WELLINGTON, New Zealand | COPENHAGEN, Denmark - New Zealand and Denmark have jointly been awarded the least corrupt countries in the world.
Both countries scored 87 out of a potential 100 points. They beat 178 other countries in the process.
The news has been welcomed by governments in both countries.
Scandinavian countries, like New Zealand with small populations, took out three of the top 4 spots.
The Corruption Perceptions Index is the most widely used indicator of corruption worldwide.
The index scores and ranks countries/territories based on how corrupt a country's public sector is perceived to be by experts and business executives.
The most perceived corrupt countries in the world are Somalia, South Sudan, Syria, Yemen, and Venezuela.
In the Middle East, the UAE and Qatar are the stand-outs, while Israel is well down the list at 35th., a touch below last year's ranking of 34. Israel's Prime Minister Benjamin Netanyahu himself is currently facing corruption charges, but is seeking immunity from prosecution.

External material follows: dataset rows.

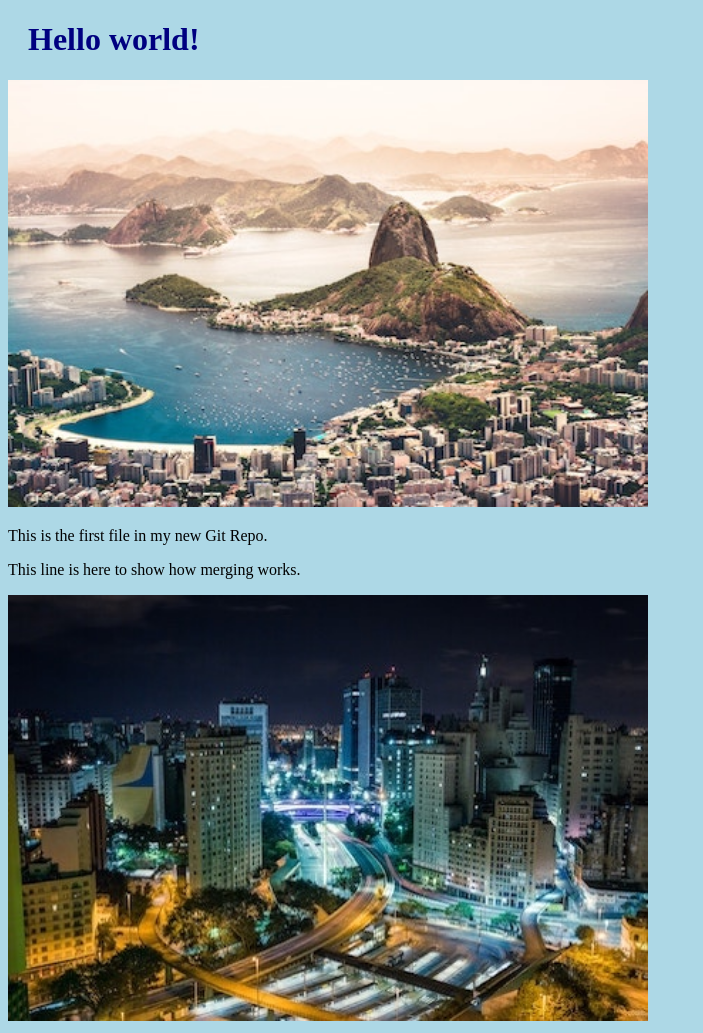
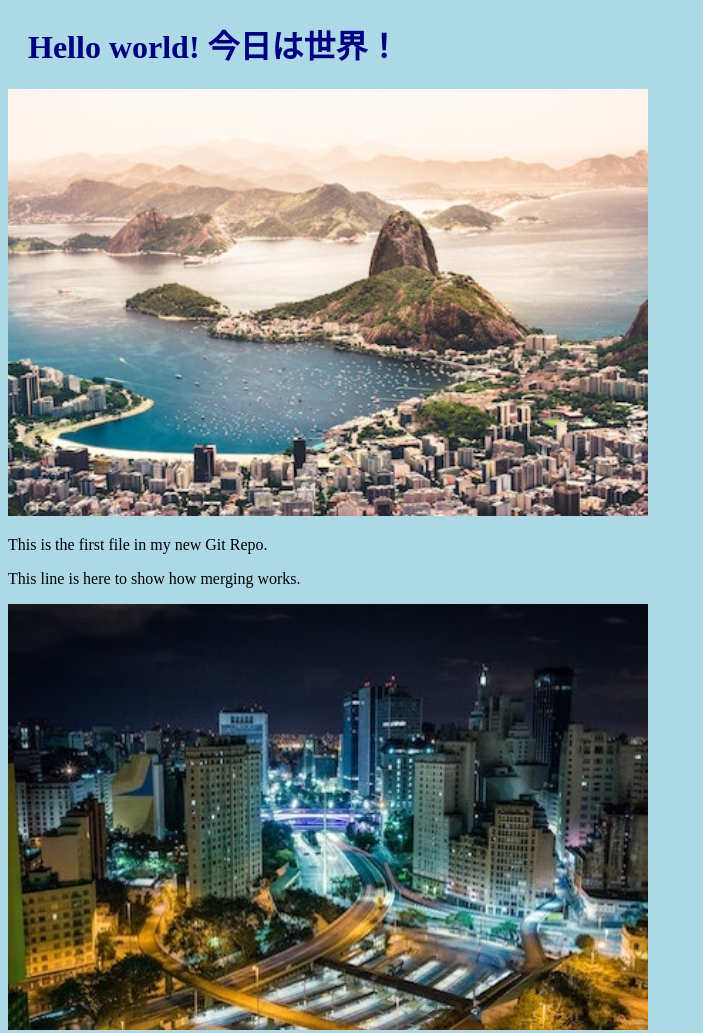
Before and after one commit to ryhashi/hello-world, a plain HTML site: page index.html in a window 1280 px wide. Shown: the whole page, without its empty margins (0-703 px from the left). Drawn offline with Linux system fonts and the light colour scheme.

Commit message:
Added 漢字 in h1

```diff
--- a/index.html
+++ b/index.html
@@ -6,7 +6,7 @@
 </head>
 <body>
 
-<h1>Hello world!</h1>
+<h1>Hello world! 今日は世界！</h1>
 <div><img src="img_hello_world.jpg" alt="Hello World from Space" style="width:100%;max-width:640px"></div>
 <p>This is the first file in my new Git Repo.</p>
 <p>This line is here to show how merging works.</p>
```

Corruption costs the world a trillion dollars or 2% of GDP a year.
The top 10 least corrupt countries in the latest publication are:
It is notable that the top five on the list have some of the smallest populations. Additionally, the countries at the bottom of the list such as Syria, South Sudan and Somalia are also housing small populations, but in those cases, each country is being ravaged by wars and political instability. The counties with the world's largest populations, China, and India are ranked 77 and 81 respectively.
"New Zealanders can be proud that our reputation as one of the least corrupt countries in the world has been restored," Justice Minister Andrew Little said Thursday.
"Since coming to office, this government has launched a public information campaign to raise awareness about the problem of money laundering by domestic and foreign criminals here in New Zealand called Keep Our Money Clean."
"We've strengthened New Zealand's democracy by making several important amendments to our electoral law, including making it easier for New Zealanders to enrol and vote," he said.
"Most recently we have banned foreign donations, sending a clear signal that foreign interference in our democracy is not welcome."
"This Coalition Government has a proven track record on protecting the integrity of our electoral system, and I'm pleased this has been reflected in Transparency International's Corruption Perceptions Index," the justice minister said.